Freedom to Read Week, a project of the Freedom of Expression Committee and of the Book and Periodical Council, is an annual event held in late February to encourage Canadians to think about and reaffirm their commitment to intellectual freedom. Even in Canada, a free country by world standards where intellectual freedom is guaranteed under the Charter of Rights and Freedoms, schools and libraries are sometimes asked to remove books from their shelves. The United States holds a similar event, Banned Books Week, in September.
If you read through the sample of books and magazines on the Challenged Works section of the site, you may be surprised to see such well-known books as Of Mice and Men by John Steinbeck and the short story collection Lives of Girls and Women by Nobel Laureate Alice Munro on the list. The reasons people request removal of books vary. Some examples cited violence, filthy language, conveying a lack of parental authority, and the possibility that ideas would be objectionable if taken out of context because readers might not understand irony.
Sometimes, the books were viewed as racist because of language and characterization from a past era. The Adventures of Huckleberry Finn by Mark Twain and To Kill a Mockingbird by Harper Lee fell into this category.
In 1997 two parents in Winnipeg’s Fort Garry School Division complained about one of the books in Laura Ingalls Wilder’s Little House on the Prairie series saying On the Banks of Plum Creek contained several references offensive to aboriginals. The school superintendent replied, “Stories like this are an important part of our history on this continent. Simply eradicating them from shelves does not seem to be the answer.”
Sanitizing the story or removing the book won’t change the past. We need to be able to read these stories in context and with critical thinking.
Objections also arose when books portrayed values that differed from those of the challenger such as anti-Christian overtones or flagrant Islamophobia. One book was challenged because the writer was a Holocaust denier. It is easy to dismiss the challenges when they seem trivial or when we find the content of the book acceptable. It may be harder when we agree with the challenger’s point of view. That doesn’t take away the author’s right to intellectual freedom or the reader’s right to decide for themselves what they want to read. Freedom to Read Week prompts us to think about that.
Note that there is a distinction between depiction of racism or other prejudices in books and inciting hate, which is where Canada draws the line with regard to free speech. Advocating genocide, publicly inciting hatred likely to lead to a breach of the peace, and willfully promoting hatred are offenses within the Canadian Criminal Code authorizing courts to seize hate propaganda. This has resulted in the government banning books, but the instances are rare. How and where one draws the line and interprets “inciting hate” is controversial and draws discussion from differing points of view.
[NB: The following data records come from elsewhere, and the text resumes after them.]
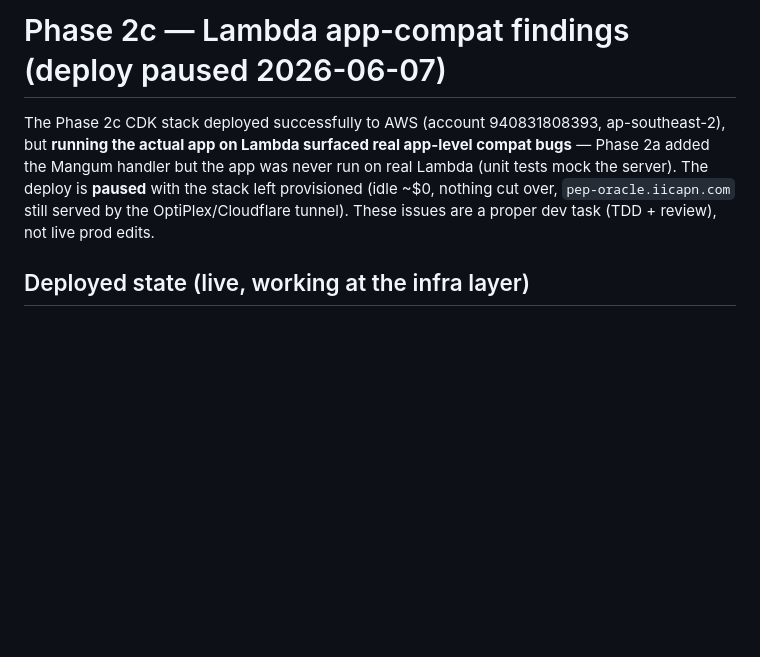
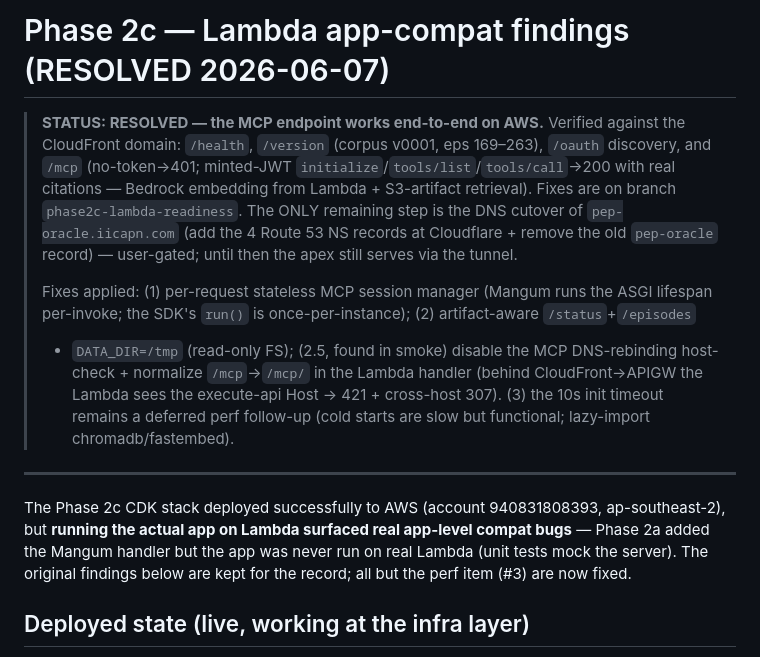
Before and after one commit to greggkp/pep-oracle, a Markdown page: docs/aws/phase2c-lambda-compat-findings.md, the part around the change. GitHub-like rendering; blank space fills up the shorter version.

Commit message:
docs(phase2c): Lambda-readiness resolved — MCP endpoint working end-to-end on AWS

```diff
--- a/docs/aws/phase2c-lambda-compat-findings.md
+++ b/docs/aws/phase2c-lambda-compat-findings.md
@@ -1,11 +1,26 @@
-# Phase 2c — Lambda app-compat findings (deploy paused 2026-06-07)
+# Phase 2c — Lambda app-compat findings (RESOLVED 2026-06-07)
+
+> **STATUS: RESOLVED — the MCP endpoint works end-to-end on AWS.** Verified against the
+> CloudFront domain: `/health`, `/version` (corpus v0001, eps 169–263), `/oauth` discovery,
+> and `/mcp` (no-token→401; minted-JWT `initialize`/`tools/list`/`tools/call`→200 with real
+> citations — Bedrock embedding from Lambda + S3-artifact retrieval). Fixes are on branch
+> `phase2c-lambda-readiness`. The ONLY remaining step is the DNS cutover of
+> `pep-oracle.iicapn.com` (add the 4 Route 53 NS records at Cloudflare + remove the old
+> `pep-oracle` record) — user-gated; until then the apex still serves via the tunnel.
+>
+> Fixes applied: (1) per-request stateless MCP session manager (Mangum runs the ASGI lifespan
+> per-invoke; the SDK's `run()` is once-per-instance); (2) artifact-aware `/status`+`/episodes`
+> + `DATA_DIR=/tmp` (read-only FS); (2.5, found in smoke) disable the MCP DNS-rebinding
+> host-check + normalize `/mcp`→`/mcp/` in the Lambda handler (behind CloudFront→APIGW the
+> Lambda sees the execute-api Host → 421 + cross-host 307). (3) the 10s init timeout remains a
+> deferred perf follow-up (cold starts are slow but functional; lazy-import chromadb/fastembed).
+
+---
 
 The Phase 2c CDK stack deployed successfully to AWS (account 940831808393, ap-southeast-2),
 but **running the actual app on Lambda surfaced real app-level compat bugs** — Phase 2a added
-the Mangum handler but the app was never run on real Lambda (unit tests mock the server).
-The deploy is **paused** with the stack left provisioned (idle ~$0, nothing cut over,
-`pep-oracle.iicapn.com` still served by the OptiPlex/Cloudflare tunnel). These issues are a
-proper dev task (TDD + review), not live prod edits.
+the Mangum handler but the app was never run on real Lambda (unit tests mock the server). The
+original findings below are kept for the record; all but the perf item (#3) are now fixed.
 
 ## Deployed state (live, working at the infra layer)
 - Stacks: `PepOracleCertStack` (us-east-1, ACM cert ISSUED via a Cloudflare validation CNAME),
```
Also changed, not shown: CLAUDE.md (+1 -1 lines).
“The freedom to choose what we read does not, however, include the freedom to choose for others. We accept that courts alone have the authority to restrict reading material, a prerogative that cannot be delegated or appropriated.”
∼ Freedom to Read website
You can find kits on the Freedom to Read website with ideas for teachers, librarians, booksellers and the general public to use during Freedom to Read week. Ideas include things like tweeting out the name of a challenged book each day during the week, creating a display of challenged books, organizing a public reading, and having authors, bloggers and students write about what censorship means to them.
What does censorship and the right to read mean to you?